Dick and his colleagues used a molecular clock approach to determine the ages of 12 widespread Amazon tree species, including the kapok and the balsa. Then they looked at climatic events that have occurred since those tree species emerged. In general, they inferred that the older the age of the tree species, the warmer the climate it has previously survived.

The researchers determined that nine of the tree species have been around for at least 2.6 million years, seven have been present for at least 5.6 million years, and three have existed in the Amazon for more than 8 million years.

"These are surprisingly old ages," Dick said. "Previous studies have suggested that a majority of Amazon tree species may have originated during the Quaternary Period, from 2.6 million years ago to the present."

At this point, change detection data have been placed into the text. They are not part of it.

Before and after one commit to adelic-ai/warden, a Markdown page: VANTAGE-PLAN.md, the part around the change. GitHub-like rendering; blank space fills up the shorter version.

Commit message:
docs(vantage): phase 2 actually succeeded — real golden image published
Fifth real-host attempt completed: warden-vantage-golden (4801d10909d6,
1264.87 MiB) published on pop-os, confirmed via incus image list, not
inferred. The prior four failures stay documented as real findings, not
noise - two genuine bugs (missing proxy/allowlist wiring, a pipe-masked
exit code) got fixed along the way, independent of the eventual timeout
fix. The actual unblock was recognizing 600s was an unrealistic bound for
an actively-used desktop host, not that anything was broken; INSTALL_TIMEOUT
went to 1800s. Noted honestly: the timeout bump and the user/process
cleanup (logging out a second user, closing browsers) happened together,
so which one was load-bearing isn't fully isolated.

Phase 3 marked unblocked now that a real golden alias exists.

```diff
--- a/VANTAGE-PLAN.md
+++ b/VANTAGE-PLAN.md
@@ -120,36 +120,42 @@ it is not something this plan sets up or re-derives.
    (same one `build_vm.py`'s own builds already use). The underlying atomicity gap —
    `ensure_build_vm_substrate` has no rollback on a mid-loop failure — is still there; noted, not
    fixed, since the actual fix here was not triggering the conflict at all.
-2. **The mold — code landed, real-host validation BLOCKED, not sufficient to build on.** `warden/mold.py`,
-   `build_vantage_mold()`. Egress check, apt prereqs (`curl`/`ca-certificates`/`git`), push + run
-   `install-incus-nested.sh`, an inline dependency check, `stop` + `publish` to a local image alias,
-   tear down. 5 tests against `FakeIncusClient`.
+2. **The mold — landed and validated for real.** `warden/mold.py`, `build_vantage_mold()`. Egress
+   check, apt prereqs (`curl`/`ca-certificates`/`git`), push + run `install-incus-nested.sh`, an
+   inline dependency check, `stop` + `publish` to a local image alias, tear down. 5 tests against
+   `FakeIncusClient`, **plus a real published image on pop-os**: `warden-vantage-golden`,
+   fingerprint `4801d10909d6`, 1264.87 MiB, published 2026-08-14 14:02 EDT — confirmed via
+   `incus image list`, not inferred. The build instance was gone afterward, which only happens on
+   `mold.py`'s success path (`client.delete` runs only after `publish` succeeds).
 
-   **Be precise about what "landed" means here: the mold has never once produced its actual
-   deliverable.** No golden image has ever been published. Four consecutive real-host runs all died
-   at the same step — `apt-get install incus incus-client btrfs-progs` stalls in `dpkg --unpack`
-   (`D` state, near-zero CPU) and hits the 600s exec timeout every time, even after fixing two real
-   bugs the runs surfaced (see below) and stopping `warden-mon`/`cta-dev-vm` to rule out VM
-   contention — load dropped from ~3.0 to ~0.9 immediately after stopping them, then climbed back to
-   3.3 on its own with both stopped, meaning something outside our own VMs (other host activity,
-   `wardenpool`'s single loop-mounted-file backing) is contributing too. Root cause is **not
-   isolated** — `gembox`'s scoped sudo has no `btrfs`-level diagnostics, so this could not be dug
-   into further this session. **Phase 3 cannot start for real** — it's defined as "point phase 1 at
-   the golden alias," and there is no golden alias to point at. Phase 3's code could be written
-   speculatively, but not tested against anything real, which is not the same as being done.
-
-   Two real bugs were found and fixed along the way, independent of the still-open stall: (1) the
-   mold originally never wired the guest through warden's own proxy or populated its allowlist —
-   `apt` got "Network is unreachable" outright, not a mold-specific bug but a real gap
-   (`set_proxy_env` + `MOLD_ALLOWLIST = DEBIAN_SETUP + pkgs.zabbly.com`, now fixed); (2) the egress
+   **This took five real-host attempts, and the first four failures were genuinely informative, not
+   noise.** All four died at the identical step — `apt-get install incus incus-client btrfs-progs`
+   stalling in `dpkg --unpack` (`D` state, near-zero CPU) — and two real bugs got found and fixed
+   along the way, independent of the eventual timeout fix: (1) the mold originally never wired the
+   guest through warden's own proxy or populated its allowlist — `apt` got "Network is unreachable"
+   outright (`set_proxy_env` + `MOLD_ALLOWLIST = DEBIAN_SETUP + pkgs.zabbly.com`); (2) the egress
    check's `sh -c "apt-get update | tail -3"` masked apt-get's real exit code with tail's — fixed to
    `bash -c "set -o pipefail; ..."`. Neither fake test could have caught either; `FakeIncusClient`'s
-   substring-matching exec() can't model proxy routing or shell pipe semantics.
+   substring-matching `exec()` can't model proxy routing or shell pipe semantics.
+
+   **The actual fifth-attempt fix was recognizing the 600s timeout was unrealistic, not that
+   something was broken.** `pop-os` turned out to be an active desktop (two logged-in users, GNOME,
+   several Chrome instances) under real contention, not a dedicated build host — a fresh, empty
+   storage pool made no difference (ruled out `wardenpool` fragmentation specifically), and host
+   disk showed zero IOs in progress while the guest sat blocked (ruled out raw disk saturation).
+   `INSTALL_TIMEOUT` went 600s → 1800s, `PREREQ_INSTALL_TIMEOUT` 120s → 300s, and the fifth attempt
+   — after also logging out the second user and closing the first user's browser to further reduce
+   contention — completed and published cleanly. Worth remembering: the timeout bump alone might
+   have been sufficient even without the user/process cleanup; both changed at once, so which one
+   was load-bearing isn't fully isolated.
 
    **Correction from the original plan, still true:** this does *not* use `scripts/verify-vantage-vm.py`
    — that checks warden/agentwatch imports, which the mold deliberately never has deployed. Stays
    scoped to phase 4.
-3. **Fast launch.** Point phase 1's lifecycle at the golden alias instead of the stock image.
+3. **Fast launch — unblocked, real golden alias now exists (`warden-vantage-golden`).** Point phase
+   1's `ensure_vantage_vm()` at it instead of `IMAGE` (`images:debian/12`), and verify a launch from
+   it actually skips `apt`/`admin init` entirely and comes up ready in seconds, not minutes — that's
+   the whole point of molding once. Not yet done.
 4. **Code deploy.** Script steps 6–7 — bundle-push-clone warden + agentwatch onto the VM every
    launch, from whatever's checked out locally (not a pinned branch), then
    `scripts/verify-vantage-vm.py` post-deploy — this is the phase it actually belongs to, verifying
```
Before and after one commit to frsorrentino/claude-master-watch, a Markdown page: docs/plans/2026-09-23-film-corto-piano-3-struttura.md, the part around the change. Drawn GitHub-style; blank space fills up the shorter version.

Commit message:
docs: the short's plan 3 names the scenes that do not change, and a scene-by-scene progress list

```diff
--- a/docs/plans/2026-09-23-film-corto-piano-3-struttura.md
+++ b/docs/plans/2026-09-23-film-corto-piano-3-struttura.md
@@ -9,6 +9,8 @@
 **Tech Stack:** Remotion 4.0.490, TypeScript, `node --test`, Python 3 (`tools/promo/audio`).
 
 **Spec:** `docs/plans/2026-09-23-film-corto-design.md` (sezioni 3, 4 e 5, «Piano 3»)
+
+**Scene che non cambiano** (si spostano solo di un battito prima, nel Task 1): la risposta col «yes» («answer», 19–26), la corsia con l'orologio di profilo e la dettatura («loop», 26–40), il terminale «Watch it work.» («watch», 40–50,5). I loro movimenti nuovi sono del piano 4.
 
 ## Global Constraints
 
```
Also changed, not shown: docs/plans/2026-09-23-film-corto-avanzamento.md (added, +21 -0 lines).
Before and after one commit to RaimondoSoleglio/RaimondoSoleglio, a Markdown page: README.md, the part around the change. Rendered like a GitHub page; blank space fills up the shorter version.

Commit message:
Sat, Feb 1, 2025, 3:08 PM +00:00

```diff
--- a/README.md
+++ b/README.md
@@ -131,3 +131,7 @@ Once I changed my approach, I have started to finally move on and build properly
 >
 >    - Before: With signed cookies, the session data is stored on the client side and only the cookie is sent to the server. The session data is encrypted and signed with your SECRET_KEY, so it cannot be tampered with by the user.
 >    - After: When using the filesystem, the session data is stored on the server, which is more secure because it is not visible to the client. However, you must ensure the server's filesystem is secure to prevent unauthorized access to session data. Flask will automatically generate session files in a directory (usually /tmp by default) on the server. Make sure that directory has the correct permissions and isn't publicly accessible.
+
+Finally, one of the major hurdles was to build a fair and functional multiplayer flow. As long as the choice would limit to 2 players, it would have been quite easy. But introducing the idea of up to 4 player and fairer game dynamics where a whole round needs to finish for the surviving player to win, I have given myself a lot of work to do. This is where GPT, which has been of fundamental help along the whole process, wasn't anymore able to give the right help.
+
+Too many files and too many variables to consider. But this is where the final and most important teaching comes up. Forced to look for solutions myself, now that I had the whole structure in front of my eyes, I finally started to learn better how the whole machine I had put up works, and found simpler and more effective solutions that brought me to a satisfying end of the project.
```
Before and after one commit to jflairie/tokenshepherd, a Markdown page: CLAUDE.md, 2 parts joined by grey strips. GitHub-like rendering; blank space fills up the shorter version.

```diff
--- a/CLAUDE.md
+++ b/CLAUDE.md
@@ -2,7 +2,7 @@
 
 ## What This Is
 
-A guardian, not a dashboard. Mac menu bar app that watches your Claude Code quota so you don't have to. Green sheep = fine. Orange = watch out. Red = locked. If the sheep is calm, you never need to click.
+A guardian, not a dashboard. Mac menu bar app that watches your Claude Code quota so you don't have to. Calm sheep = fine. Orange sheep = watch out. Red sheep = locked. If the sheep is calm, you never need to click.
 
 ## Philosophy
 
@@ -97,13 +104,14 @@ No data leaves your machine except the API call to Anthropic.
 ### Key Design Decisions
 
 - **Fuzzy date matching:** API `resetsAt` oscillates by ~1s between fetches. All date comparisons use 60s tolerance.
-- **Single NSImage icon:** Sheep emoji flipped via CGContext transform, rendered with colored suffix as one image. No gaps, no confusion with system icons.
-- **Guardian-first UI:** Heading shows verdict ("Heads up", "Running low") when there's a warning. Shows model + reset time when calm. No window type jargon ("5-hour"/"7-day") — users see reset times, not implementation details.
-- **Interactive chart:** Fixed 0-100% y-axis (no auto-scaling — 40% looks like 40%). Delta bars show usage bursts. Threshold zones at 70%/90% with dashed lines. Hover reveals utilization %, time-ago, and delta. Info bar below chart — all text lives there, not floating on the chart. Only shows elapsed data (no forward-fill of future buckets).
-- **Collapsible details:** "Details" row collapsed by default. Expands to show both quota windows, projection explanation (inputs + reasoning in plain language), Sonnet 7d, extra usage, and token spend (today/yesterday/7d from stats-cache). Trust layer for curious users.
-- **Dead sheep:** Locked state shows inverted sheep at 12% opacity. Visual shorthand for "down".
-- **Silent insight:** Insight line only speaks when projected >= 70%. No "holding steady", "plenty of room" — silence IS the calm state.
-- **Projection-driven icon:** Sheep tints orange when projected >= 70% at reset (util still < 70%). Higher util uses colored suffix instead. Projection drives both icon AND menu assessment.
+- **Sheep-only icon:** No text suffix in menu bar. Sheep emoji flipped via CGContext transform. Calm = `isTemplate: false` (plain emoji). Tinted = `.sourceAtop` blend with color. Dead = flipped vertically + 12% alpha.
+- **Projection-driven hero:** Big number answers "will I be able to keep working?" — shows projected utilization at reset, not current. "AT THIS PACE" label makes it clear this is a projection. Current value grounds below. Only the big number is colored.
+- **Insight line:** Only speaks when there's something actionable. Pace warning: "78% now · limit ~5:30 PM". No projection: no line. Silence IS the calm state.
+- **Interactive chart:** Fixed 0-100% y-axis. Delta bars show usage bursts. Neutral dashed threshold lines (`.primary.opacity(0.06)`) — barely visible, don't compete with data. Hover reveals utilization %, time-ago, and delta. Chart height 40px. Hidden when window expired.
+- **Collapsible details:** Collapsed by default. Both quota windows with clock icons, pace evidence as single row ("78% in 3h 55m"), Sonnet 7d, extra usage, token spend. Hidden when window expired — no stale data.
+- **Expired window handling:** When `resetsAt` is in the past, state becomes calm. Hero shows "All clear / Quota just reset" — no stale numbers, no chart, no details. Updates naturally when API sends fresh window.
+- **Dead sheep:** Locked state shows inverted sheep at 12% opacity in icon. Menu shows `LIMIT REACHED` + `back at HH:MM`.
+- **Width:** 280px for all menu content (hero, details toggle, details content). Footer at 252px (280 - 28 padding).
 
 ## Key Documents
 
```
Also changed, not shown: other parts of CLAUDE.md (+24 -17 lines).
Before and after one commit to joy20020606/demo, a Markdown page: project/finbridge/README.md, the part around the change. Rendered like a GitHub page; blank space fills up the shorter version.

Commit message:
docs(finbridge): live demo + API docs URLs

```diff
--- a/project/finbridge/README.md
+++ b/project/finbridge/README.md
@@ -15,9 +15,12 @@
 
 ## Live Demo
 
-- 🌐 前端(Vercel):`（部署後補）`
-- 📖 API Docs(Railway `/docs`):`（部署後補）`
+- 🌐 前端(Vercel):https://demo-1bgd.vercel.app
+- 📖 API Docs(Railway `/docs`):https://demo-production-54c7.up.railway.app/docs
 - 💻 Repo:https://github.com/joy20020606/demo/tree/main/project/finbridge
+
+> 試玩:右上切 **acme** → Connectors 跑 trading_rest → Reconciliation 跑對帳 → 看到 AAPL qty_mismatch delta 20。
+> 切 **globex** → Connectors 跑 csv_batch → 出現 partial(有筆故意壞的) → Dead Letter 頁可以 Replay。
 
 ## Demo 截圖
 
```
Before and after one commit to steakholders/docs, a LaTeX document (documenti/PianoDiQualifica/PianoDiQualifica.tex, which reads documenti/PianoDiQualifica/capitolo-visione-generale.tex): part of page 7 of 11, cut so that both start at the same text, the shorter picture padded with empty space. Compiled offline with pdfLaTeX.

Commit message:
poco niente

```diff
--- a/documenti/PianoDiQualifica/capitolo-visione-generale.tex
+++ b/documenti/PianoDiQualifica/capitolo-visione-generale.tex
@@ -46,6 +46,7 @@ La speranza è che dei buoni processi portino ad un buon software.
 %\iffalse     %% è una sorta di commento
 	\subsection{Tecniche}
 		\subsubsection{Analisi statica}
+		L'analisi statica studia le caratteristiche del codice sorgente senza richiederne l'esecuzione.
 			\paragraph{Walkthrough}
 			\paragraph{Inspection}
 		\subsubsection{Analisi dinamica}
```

The 12 tree species used in the study are broadly representative of the Amazon tree flora. Primary forest collection sites were in central Panama, western Ecuador and Amazonian Ecuador. Additional collections were made in Brazil, Peru, French Guiana and Bolivia. Other plant samples were obtained from herbarium specimens.


Science Daily


Physicist Calculates Field Strengths in the Early Universe

Magnets have practically become everyday objects. Earlier on, however, the universe consisted only of nonmagnetic elements and particles. Just how the magnetic forces came into existence has been researched by Prof. Dr. Reinhard Schlickeiser at the Institute of Theoretical Physics of the Ruhr-Universität Bochum. In the journal Physical Review Letters, he describes a new mechanism for the magnetisation of the universe even before the emergence of the first stars.

No permanent magnets in the early universe

Before the formation of the first stars, the luminous matter consisted only of a fully ionised gas of protons, electrons, helium nuclei and lithium nuclei which were produced during the Big Bang. "All higher metals, for example, magnetic iron could, according to today's conception, only be formed in the inside of stars," says Reinhard Schlickeiser. "In early times therefore, there were no permanent magnets in the Universe." The parameters that describe the state of a gas are, however, not constant. Density and pressure, as well as electric and magnetic fields fluctuate around certain mean values. As a result of this fluctuation, at certain points in the plasma weak magnetic fields formed -- so-called random fields. How strong these fields are in a fully ionised plasma of protons and electrons, has now been calculated by Prof. Schlickeiser, specifically for the gas densities and temperatures that occurred in the plasmas of the early universe.

Weak magnetic fields with large volumes

The result: the magnetic fields fluctuate depending on their position in the plasma, however, regardless of time -- unlike, for example, electromagnetic waves such as light waves, which fluctuate over time. Everywhere in the luminous gas of the early universe there was a magnetic field with a strength of 10^-20 Tesla, i.e. 10 sextillionth of a Tesla. By comparison, the earth's magnetic field has a strength of 30 millionths of a Tesla. In MRI scanners, field strengths of three Tesla are now usual. The magnetic field in the plasma of the early universe was thus very weak, but it covered almost 100 percent of the plasma volume.

Interaction of thermal shock waves and magnetic fields

Stellar winds or supernova explosions of the first massive stars generated shock waves that compressed the magnetic random fields in certain areas. In this way, the fields were strengthened and aligned on a wide-scale. Ultimately, the magnetic force was so strong that it in turn influenced the shock waves. "This explains the balance often observed between magnetic forces and thermal gas pressure in cosmic objects," says Prof. Schlickeiser. The calculations show that all fully ionised gases in the early universe were weakly magnetised. Magnetic fields therefore existed even before the first stars. Next, the Bochum physicist is set to examine how the weak magnetic fields affect temperature fluctuations in the cosmic background radiation.

Source :Science Daily